[Stored data entries]
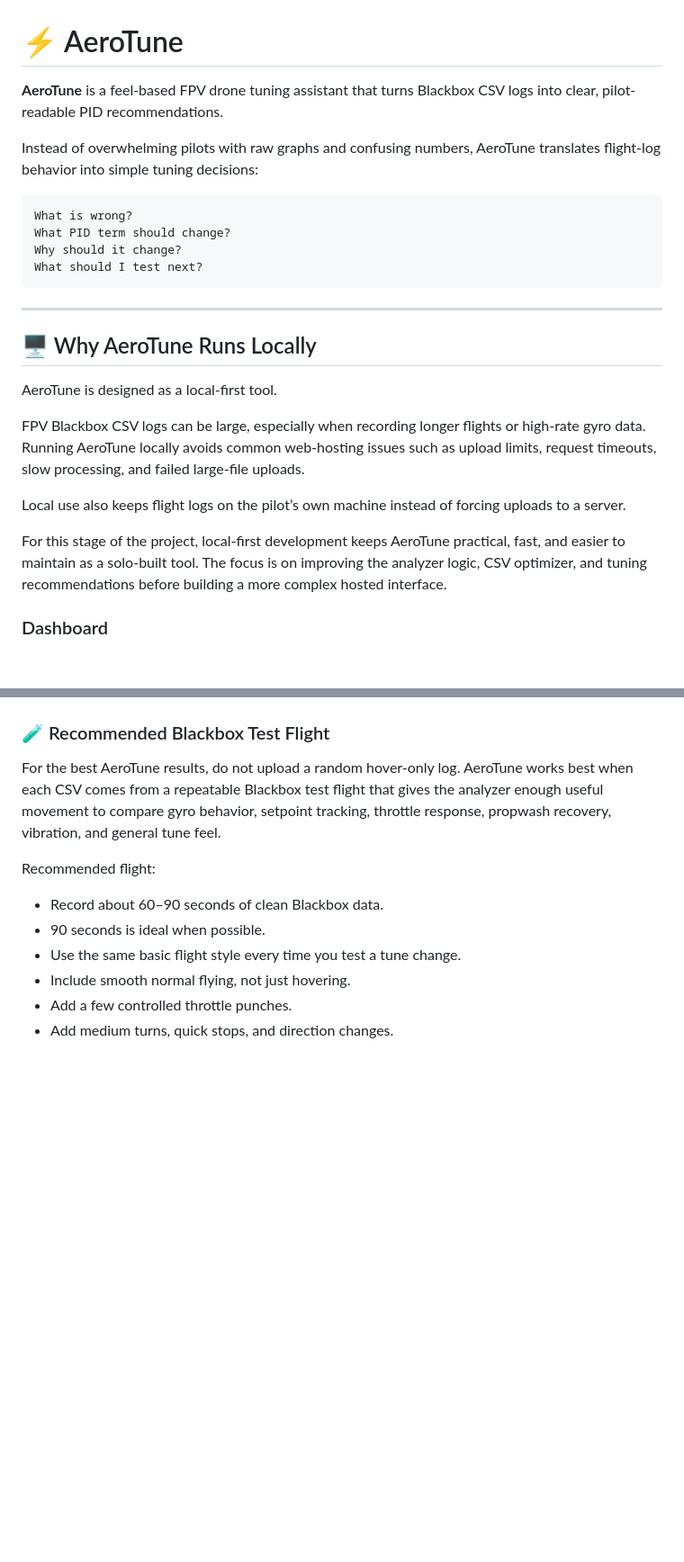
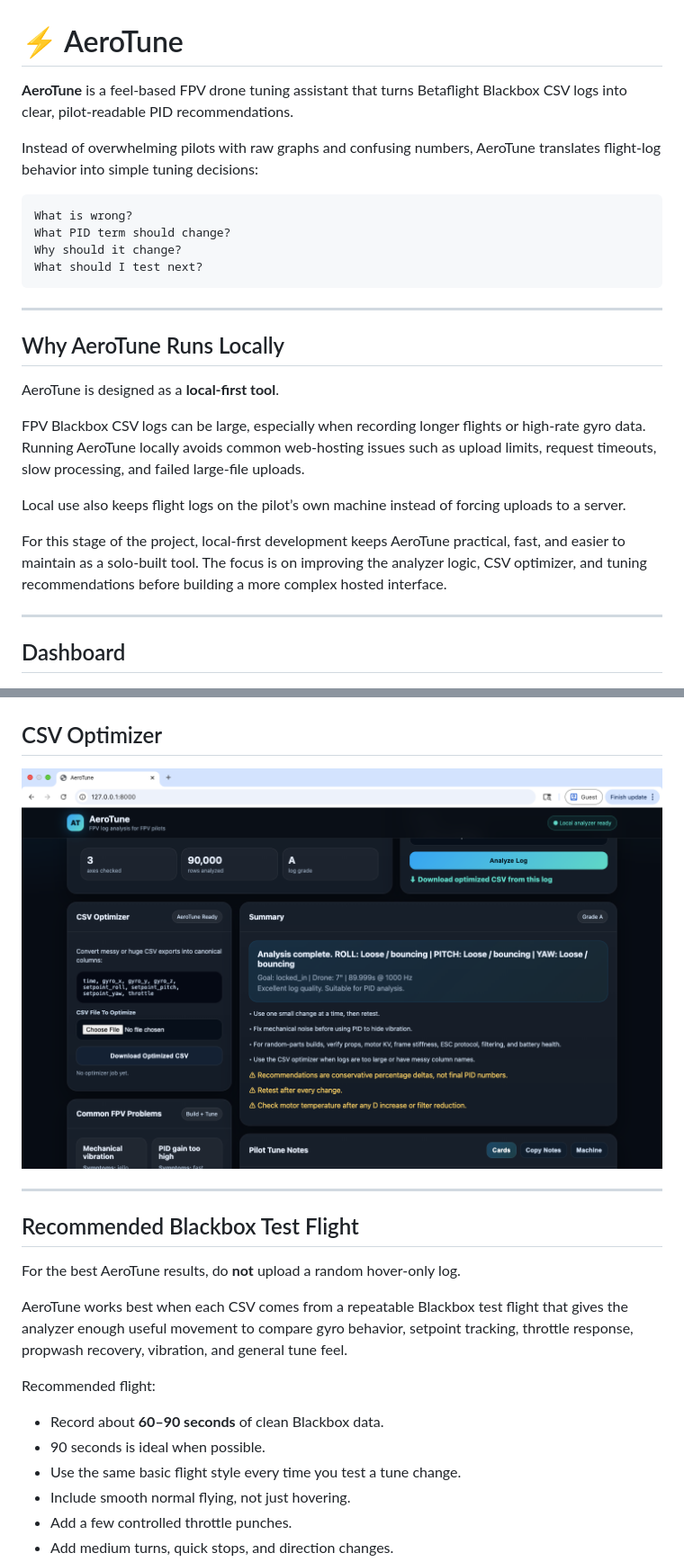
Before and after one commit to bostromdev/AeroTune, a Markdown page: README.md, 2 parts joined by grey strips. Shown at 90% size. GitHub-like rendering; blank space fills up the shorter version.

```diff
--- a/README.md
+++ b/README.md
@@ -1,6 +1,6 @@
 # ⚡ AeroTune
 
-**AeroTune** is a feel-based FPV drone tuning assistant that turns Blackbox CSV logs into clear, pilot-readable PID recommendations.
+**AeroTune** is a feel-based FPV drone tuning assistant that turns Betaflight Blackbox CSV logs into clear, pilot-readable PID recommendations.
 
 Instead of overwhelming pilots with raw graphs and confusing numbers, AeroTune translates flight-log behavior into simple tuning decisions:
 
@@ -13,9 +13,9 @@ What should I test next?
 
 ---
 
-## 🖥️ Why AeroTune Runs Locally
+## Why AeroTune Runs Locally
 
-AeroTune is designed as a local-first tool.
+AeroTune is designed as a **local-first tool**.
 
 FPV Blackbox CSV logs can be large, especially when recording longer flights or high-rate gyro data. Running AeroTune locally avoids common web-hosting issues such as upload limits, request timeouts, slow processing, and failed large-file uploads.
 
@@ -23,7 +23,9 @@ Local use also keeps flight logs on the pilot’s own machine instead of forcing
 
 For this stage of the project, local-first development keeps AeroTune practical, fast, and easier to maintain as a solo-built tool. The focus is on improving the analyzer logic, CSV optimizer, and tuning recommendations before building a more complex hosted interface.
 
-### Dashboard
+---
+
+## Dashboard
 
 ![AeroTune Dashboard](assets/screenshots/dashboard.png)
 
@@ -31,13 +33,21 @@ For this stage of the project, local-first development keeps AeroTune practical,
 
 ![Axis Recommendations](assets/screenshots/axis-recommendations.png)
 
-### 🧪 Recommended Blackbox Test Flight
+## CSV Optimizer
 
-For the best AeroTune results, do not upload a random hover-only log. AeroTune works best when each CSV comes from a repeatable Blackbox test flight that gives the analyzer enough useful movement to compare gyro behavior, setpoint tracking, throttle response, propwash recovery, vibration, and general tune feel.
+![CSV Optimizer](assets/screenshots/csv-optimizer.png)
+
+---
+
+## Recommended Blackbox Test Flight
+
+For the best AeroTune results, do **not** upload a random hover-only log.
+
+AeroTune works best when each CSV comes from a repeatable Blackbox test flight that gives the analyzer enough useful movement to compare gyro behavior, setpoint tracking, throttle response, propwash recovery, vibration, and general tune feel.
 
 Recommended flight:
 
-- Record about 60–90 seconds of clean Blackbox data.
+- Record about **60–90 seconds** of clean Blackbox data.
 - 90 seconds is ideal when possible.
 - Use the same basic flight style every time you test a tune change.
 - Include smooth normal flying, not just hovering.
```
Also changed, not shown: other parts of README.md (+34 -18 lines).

---

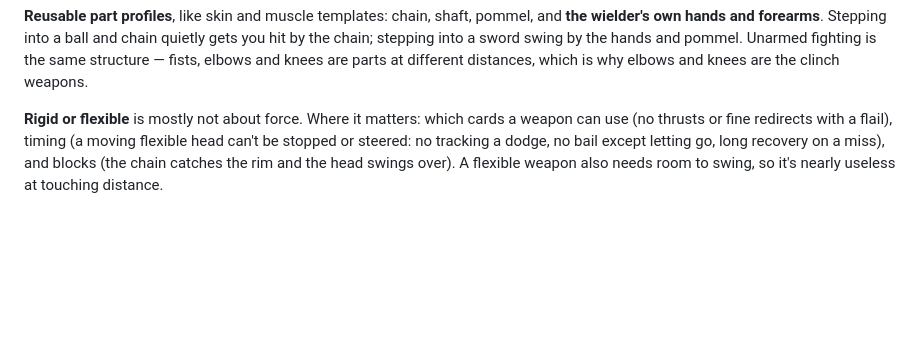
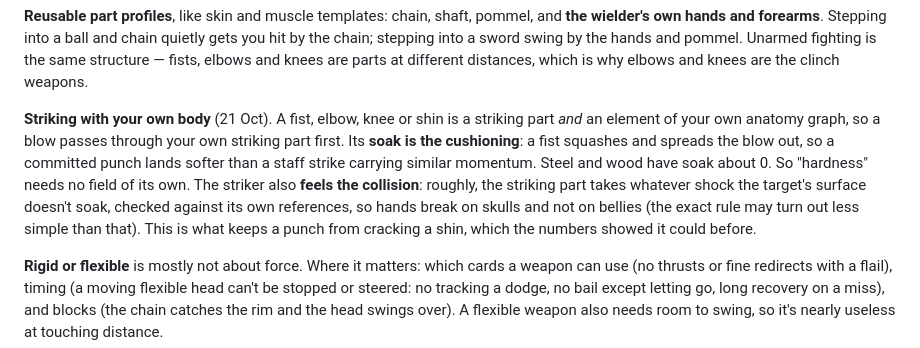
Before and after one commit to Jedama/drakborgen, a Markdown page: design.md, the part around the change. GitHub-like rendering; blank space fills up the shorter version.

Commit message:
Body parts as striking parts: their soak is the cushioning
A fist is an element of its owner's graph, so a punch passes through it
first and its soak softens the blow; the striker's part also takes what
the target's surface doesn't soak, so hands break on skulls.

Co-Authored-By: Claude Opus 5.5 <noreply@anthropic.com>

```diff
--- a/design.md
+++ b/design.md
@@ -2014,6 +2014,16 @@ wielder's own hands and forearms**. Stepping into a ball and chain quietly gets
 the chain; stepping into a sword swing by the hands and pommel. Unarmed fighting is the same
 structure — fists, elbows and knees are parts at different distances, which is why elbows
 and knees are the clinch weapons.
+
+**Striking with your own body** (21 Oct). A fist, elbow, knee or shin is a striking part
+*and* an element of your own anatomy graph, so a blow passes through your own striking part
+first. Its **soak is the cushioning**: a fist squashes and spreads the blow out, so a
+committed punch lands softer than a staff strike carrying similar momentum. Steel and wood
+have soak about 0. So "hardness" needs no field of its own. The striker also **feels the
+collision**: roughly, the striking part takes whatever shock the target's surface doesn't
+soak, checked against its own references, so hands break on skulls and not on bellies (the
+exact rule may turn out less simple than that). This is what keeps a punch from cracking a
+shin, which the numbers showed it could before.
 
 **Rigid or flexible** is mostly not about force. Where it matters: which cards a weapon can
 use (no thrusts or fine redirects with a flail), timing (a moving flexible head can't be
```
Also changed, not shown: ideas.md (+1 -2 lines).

==

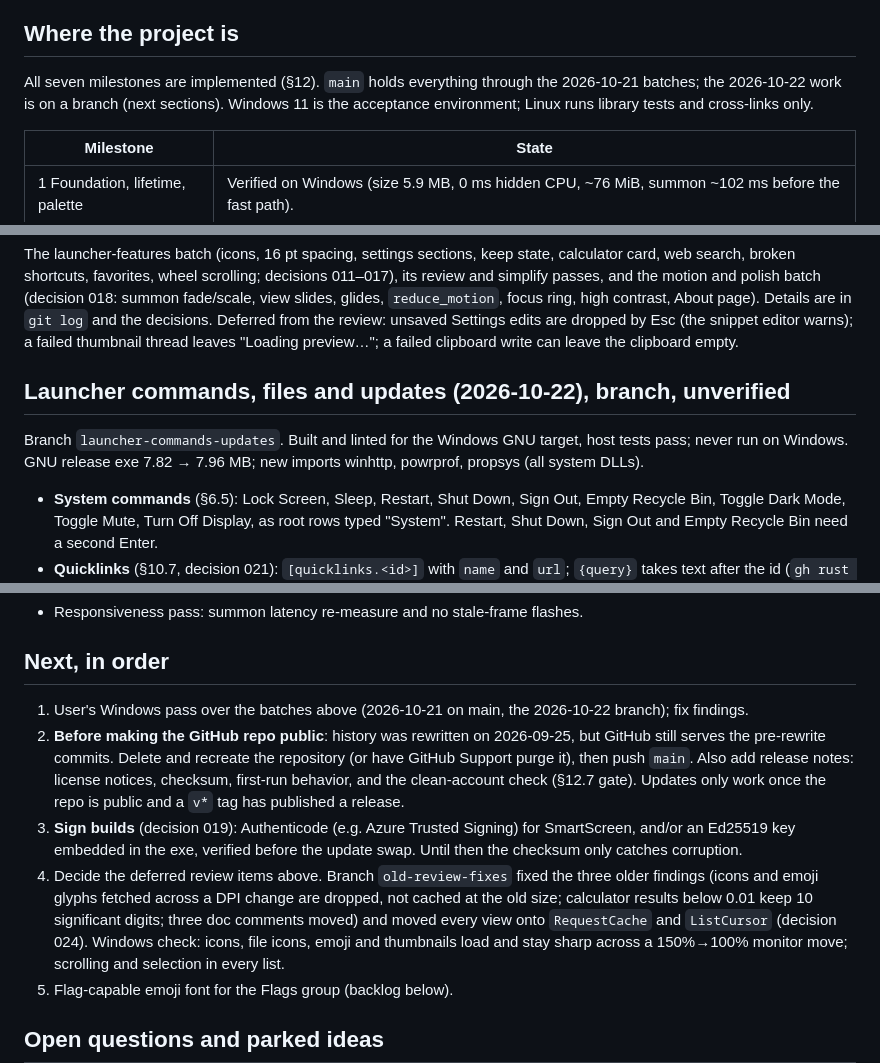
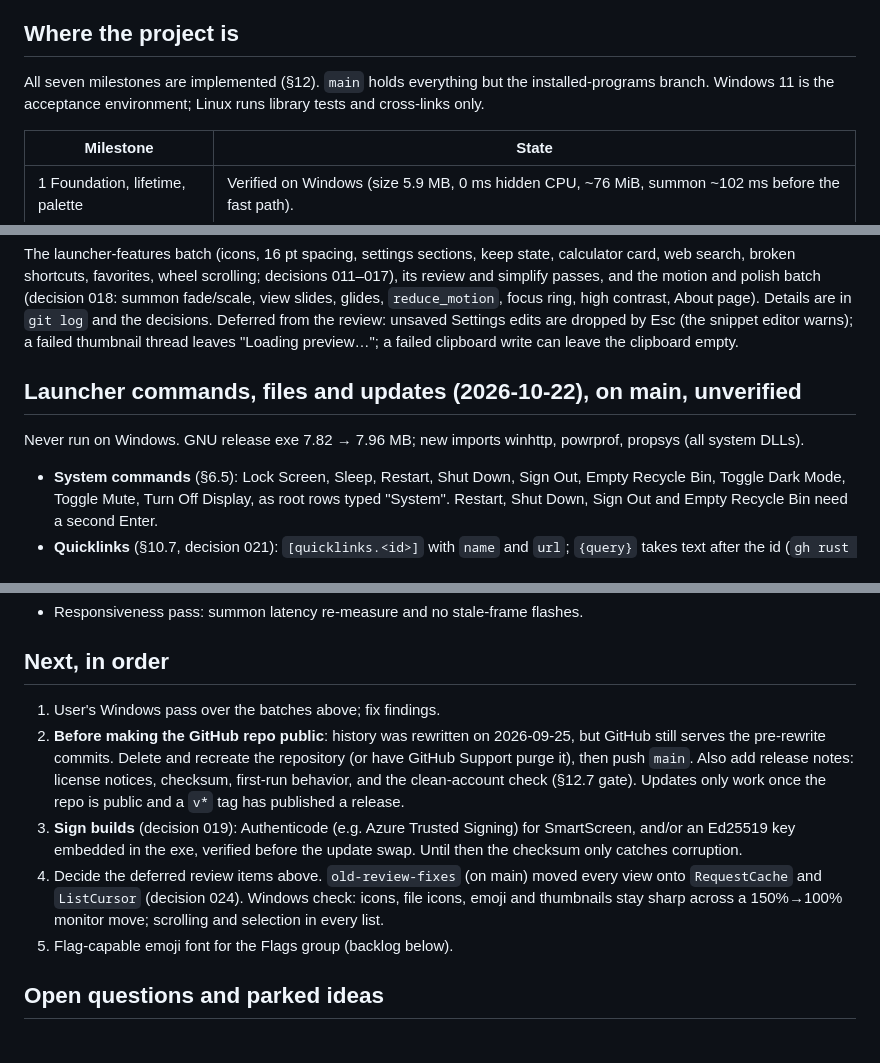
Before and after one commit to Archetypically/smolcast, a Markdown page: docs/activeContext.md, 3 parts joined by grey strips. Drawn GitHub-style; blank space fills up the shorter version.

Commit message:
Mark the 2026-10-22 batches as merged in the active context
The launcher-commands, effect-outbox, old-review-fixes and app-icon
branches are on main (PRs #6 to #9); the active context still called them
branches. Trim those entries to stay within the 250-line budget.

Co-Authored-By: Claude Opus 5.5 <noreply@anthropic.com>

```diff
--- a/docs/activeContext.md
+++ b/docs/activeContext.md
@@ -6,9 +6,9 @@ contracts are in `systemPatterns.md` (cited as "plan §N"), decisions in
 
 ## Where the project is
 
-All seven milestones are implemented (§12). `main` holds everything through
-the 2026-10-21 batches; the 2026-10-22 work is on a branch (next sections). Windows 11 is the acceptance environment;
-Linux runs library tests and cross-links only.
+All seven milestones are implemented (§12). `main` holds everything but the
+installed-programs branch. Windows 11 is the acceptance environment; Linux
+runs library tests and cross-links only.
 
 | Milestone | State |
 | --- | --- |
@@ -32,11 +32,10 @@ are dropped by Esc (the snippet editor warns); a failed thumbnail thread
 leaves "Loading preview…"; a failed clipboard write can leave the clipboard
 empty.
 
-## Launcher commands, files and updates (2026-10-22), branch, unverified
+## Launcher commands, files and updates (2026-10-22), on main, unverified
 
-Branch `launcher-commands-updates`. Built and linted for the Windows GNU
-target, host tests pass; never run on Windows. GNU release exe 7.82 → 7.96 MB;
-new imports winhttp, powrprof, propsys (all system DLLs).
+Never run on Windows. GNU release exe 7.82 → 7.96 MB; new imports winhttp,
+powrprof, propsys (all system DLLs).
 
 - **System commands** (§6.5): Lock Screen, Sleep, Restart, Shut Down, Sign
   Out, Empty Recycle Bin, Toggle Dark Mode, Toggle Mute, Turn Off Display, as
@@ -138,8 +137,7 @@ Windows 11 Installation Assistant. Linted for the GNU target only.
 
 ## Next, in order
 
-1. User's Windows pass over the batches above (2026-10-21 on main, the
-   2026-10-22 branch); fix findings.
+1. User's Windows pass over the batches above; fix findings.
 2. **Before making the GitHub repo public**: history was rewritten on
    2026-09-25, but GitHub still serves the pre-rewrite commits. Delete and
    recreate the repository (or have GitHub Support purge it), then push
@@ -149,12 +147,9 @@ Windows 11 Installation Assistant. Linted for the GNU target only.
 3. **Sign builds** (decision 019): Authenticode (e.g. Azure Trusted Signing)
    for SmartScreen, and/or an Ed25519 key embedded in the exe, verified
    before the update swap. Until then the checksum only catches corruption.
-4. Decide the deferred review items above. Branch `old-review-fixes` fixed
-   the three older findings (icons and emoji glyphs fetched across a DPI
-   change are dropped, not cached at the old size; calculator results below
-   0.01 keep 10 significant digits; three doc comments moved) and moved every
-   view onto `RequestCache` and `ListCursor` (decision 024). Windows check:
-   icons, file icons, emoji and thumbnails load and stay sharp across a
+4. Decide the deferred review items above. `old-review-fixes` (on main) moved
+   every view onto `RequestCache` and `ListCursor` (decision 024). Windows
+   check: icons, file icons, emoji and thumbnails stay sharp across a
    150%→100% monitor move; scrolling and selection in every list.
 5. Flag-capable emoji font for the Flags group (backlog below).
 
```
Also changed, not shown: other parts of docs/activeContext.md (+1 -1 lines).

§ **ACTIVITY**
List every line from the entries above in which "repeatable" appears.

§ **EXERCISE RESPONSE**
-For the best AeroTune results, do not upload a random hover-only log. AeroTune works best when each CSV comes from a repeatable Blackbox test flight that gives the analyzer enough useful movement to compare gyro behavior, setpoint tracking, throttle response, propwash recovery, vibration, and general tune feel.
+AeroTune works best when each CSV comes from a repeatable Blackbox test flight that gives the analyzer enough useful movement to compare gyro behavior, setpoint tracking, throttle response, propwash recovery, vibration, and general tune feel.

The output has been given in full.